The latest fruit of DJ Assault's ambition is a CD called DJ Assaults Mixpilation. It's basically an infomercial for Assault's budding empire: The sound is more accessible and noticeably less frenetic than in the Straight Up Detroit Shit mixes, and it starts off with a few full-length perfunctory r&b originals. If you pass over those tracks, you can dive right into a 40-song set that starts with a sparse techno reworking of J.T. Money's "Who Dat" and ends with a slow-motion version of Blackstreet's "Girlfriend/Boyfriend." In between, there's a double-speed version of "Anywhere," 112's sublimely sleazy laundry list of places to fuck: "In the shower, both of our bodies dripping wet/In the bedroom, give you a night you won't forget/On the kitchen floor, as I softly pull your hair/We can do it anywhere." In Assault's hands, a languid slow jam becomes a twitchy electro breakbeat, and the high-pitched voices trying to croon their way into bed are ridiculousand winsome. Then, just as quickly as they came in, 112 are gone, and the next track cuts in, rudely replacing ghetto chivalry with techno misogyny: "Hoodrathoodrathoodrat . . . "
Again and again, these competing sentiments crop upcontempt and desire, fuck you and fuck youas Assault emphasizes the nightclub nastiness that most DJs try to ignore. The best moment is near the end, when the synthesizers fade out, and a stand-up comedian fades in. "You know," he says brightly, "I found out you can call a bitch, uha womanyou can call her a bitch while you fucking her." It's an apt summary of a world in which sex is always dirty, but the comedian is just getting started. Just as the applause dies down, he lays into a portly woman in the audience. "Who the fuck wanna fuck you? Any nigga fuck you, he just too lazy to jack off!" A few tracks later, the beats stop, and the comedian's target gets her revenge: A female voice shouts, "You all can kiss my motherfucking ass!"

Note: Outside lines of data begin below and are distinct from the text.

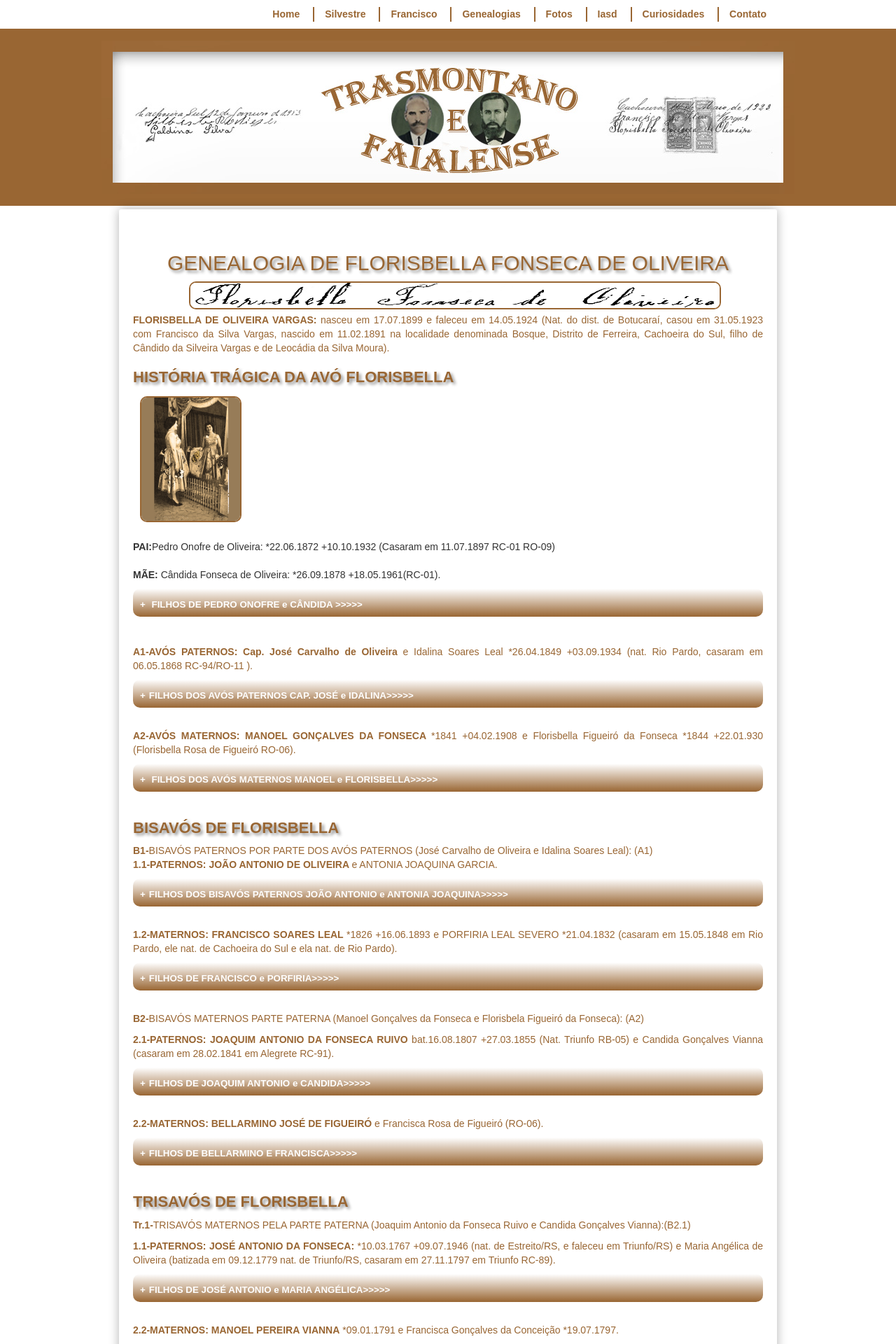
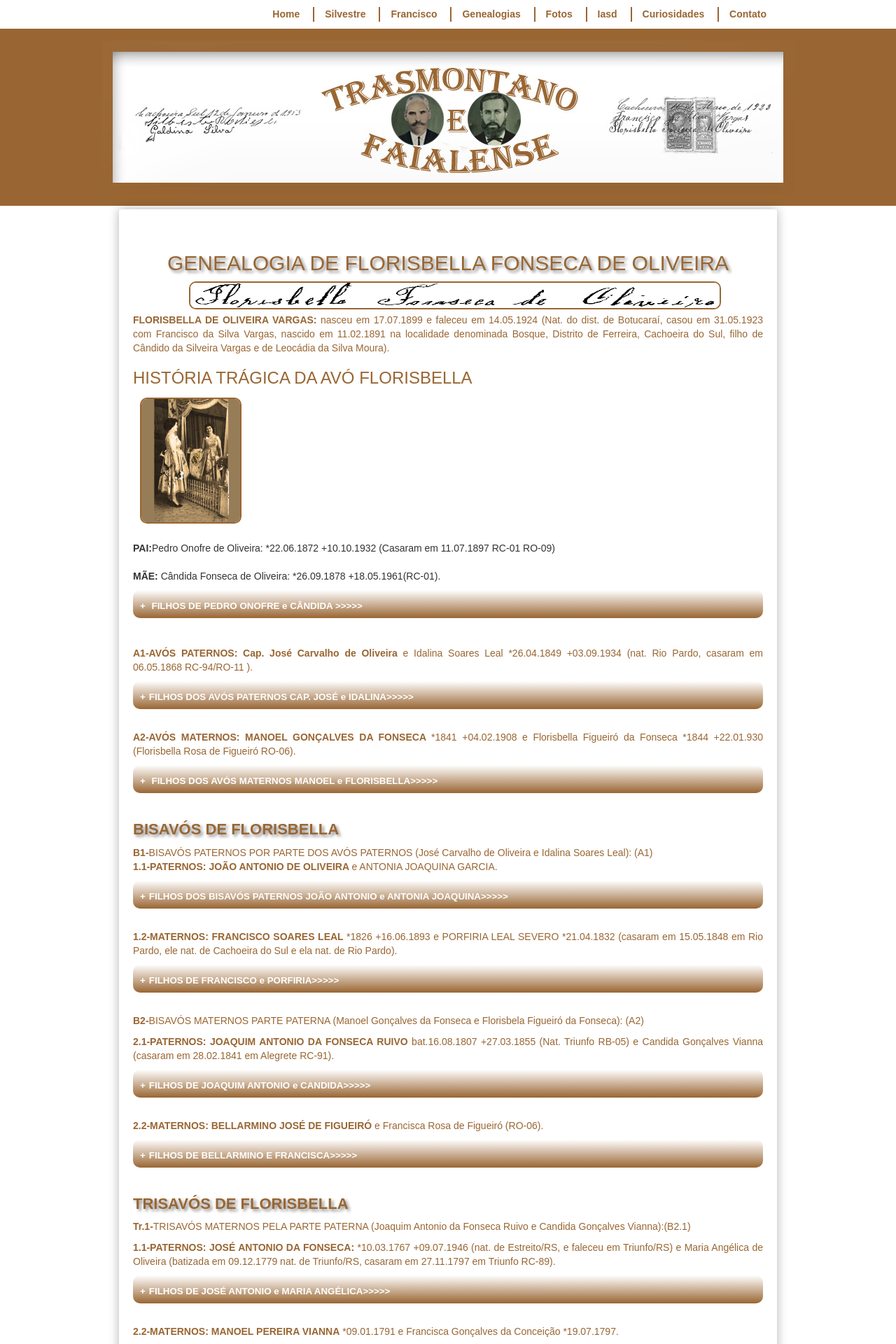
Before and after one commit to claudiovargas1955/claudiovargas1955.github.io, a Jekyll site: the page built from _pages/arvore-genealogica-de-costados-de-florisbella.html, in a window 1280 px wide. Shown: the top 1920 px of the page at 70% size. Built offline with Jekyll 4.4.1, drawn with Linux system fonts in a browser that asks for light colours; some web fonts are replaced.

Commit message:
Update arvore-genealogica-de-costados-de-florisbella.html

```diff
--- a/_pages/arvore-genealogica-de-costados-de-florisbella.html
+++ b/_pages/arvore-genealogica-de-costados-de-florisbella.html
@@ -56,7 +56,7 @@ title:  "ÁRVORE GENEALÓGICA DE COSTADOS DE FLORISBELLA"
         border-radius:10px;
         }
 
- h3{text-shadow: 3px 3px 4px #888;
+ h5{text-shadow: 3px 3px 4px #888;
      font-size: 22px;
      font-weight:bold;
        }
@@ -76,7 +76,7 @@ Cândido da Silveira Vargas e de Leocádia da Silva Moura). <br>
 <b>MÃE: </b> Cândida Fonseca de Oliveira: *26.09.1878 +18.05.1961(RC-01).
 <details><summary> <b>FILHOS DE PEDRO ONOFRE e CÂNDIDA  >>>>></summary> </b><br/>
 
-<p> <b>(1) Antenor Fonseca de Oliveira:</b> *26.08.1900 (casou em 27.06.1925 com Seranilda da Costa Mazuim *11.07.1906 ou 1912
+<p><b>(1) Antenor Fonseca de Oliveira:</b> *26.08.1900 (casou em 27.06.1925 com Seranilda da Costa Mazuim *11.07.1906 ou 1912
 ou 24.06.1908 - filha de José Custódio Mazuim +21.05.1946 e Adelina Costa Mazuim.<b> FILHOS:</b> <br/>
 <b>(1.1)Geni Mazuim de Oliveira:</b> *20.10.1929 +01.08.2005 (casou em 29.10.1949 com Darci Machado *10.03.1930 +08.12.1979, filho de Caetano
 Machado *1900 e Rosa Moreira Machado *1897, avós paternos: José Pedro Machado e Rita Pereira Machado, avós maternos: José Moreira e
```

What's most surprising about all this is how strange these records don't sound. After a year in which hip-hop was ruled by people like Destiny's Child and Juvenile and Eve, Assault's synthetic sexual politics only underscore the strange state of black pop today: As the music gets more diverse, the lyrics get more predictable. Trick Daddy is a perfect example: He rode the rap charts with a slang-and-snare-drum masterpiece called "Nann" (it's included on the Mixpilation), but the lyrics were straight-up Jerry Springer formulafirst he said, then she said, then everybody yelling at once. But I don't think Assault would be offended by this analogy. In fact, the first and last words on the Mixpilation are swiped from Springer. His voice dripping with half-fake sympathyyou can just picture him gazing into the cameraJerry Springer says, "We've got a pretty crazy show on our hands here." Like Springer, DJ Assault believes that prurience and diversity are two sides of the same coin. And that makes him the most American-sounding techno DJ around.
Assault Rifle Records, available from